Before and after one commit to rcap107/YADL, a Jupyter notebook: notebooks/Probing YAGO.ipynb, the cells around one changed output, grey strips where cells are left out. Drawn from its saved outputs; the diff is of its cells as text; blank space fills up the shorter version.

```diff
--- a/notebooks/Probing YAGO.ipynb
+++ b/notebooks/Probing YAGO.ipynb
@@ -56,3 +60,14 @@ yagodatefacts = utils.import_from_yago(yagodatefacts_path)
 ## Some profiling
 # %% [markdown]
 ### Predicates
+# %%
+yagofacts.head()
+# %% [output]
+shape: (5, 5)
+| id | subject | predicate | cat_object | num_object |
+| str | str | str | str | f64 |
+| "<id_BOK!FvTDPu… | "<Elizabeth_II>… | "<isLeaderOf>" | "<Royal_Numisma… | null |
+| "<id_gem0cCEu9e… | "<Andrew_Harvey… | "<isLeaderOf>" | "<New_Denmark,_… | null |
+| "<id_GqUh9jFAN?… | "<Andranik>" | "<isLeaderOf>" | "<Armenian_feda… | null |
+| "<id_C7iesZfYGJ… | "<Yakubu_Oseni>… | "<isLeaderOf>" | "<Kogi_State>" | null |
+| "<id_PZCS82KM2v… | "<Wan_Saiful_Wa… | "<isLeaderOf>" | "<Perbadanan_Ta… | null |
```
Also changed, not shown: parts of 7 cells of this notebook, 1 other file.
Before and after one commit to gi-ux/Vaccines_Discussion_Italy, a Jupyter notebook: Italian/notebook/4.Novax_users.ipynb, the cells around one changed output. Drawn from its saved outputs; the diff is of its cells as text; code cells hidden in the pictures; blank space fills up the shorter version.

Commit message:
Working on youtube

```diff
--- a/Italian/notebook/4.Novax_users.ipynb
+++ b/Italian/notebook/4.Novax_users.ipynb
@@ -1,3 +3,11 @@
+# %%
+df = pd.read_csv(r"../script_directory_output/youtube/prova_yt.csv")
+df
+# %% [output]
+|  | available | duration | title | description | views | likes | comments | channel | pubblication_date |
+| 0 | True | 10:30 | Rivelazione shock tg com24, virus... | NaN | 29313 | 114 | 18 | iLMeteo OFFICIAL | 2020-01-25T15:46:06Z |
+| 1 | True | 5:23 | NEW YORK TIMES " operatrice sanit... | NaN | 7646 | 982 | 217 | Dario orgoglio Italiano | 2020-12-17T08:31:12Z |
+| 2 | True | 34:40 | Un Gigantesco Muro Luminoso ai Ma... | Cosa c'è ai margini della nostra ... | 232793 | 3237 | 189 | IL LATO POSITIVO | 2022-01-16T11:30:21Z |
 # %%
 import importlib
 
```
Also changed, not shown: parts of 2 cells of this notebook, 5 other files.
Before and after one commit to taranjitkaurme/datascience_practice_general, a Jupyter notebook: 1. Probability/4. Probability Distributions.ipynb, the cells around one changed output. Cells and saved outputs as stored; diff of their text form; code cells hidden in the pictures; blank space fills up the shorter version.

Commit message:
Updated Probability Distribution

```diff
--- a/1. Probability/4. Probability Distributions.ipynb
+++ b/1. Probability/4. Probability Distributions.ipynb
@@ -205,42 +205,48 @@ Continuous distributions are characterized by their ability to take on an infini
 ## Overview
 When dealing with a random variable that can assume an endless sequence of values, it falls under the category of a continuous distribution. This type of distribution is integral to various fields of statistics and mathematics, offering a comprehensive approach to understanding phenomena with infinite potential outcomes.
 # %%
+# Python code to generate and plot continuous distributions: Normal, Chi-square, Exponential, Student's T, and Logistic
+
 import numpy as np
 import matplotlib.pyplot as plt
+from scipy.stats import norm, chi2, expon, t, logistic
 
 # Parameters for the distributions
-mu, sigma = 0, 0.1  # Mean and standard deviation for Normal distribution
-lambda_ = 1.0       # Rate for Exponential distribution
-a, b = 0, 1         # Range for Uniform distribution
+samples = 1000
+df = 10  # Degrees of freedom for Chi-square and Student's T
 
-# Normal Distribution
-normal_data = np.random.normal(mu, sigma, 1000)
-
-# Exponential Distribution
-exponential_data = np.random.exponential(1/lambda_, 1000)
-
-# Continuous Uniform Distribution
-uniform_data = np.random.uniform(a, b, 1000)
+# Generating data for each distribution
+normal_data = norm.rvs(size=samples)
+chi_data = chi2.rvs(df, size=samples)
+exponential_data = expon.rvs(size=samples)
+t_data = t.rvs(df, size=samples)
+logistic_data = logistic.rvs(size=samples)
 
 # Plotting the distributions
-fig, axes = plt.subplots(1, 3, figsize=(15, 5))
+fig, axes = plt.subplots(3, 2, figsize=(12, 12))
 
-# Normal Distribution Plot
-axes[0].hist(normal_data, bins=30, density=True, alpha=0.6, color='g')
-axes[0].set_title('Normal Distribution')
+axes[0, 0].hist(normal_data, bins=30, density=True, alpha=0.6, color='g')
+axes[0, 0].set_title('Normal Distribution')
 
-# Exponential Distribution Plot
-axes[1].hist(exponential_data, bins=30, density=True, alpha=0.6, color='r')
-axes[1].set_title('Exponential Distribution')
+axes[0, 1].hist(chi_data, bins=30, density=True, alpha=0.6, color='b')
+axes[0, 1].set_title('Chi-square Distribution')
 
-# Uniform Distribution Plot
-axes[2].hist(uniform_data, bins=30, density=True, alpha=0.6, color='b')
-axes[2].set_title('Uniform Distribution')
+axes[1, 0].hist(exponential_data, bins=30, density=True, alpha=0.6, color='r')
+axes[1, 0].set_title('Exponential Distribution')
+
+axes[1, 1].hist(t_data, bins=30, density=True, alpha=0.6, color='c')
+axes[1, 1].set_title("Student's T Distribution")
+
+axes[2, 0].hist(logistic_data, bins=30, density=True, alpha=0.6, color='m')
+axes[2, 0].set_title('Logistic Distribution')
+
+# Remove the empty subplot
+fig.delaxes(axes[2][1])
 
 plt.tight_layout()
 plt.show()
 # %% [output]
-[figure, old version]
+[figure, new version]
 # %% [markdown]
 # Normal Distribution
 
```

===============

- _EXERCISE DESCRIPTION_
Taking the material above as a whole, how many of its lines contain "square"? The reply should be that number alone.

- _OUTPUT OF THE EXERCISE_
3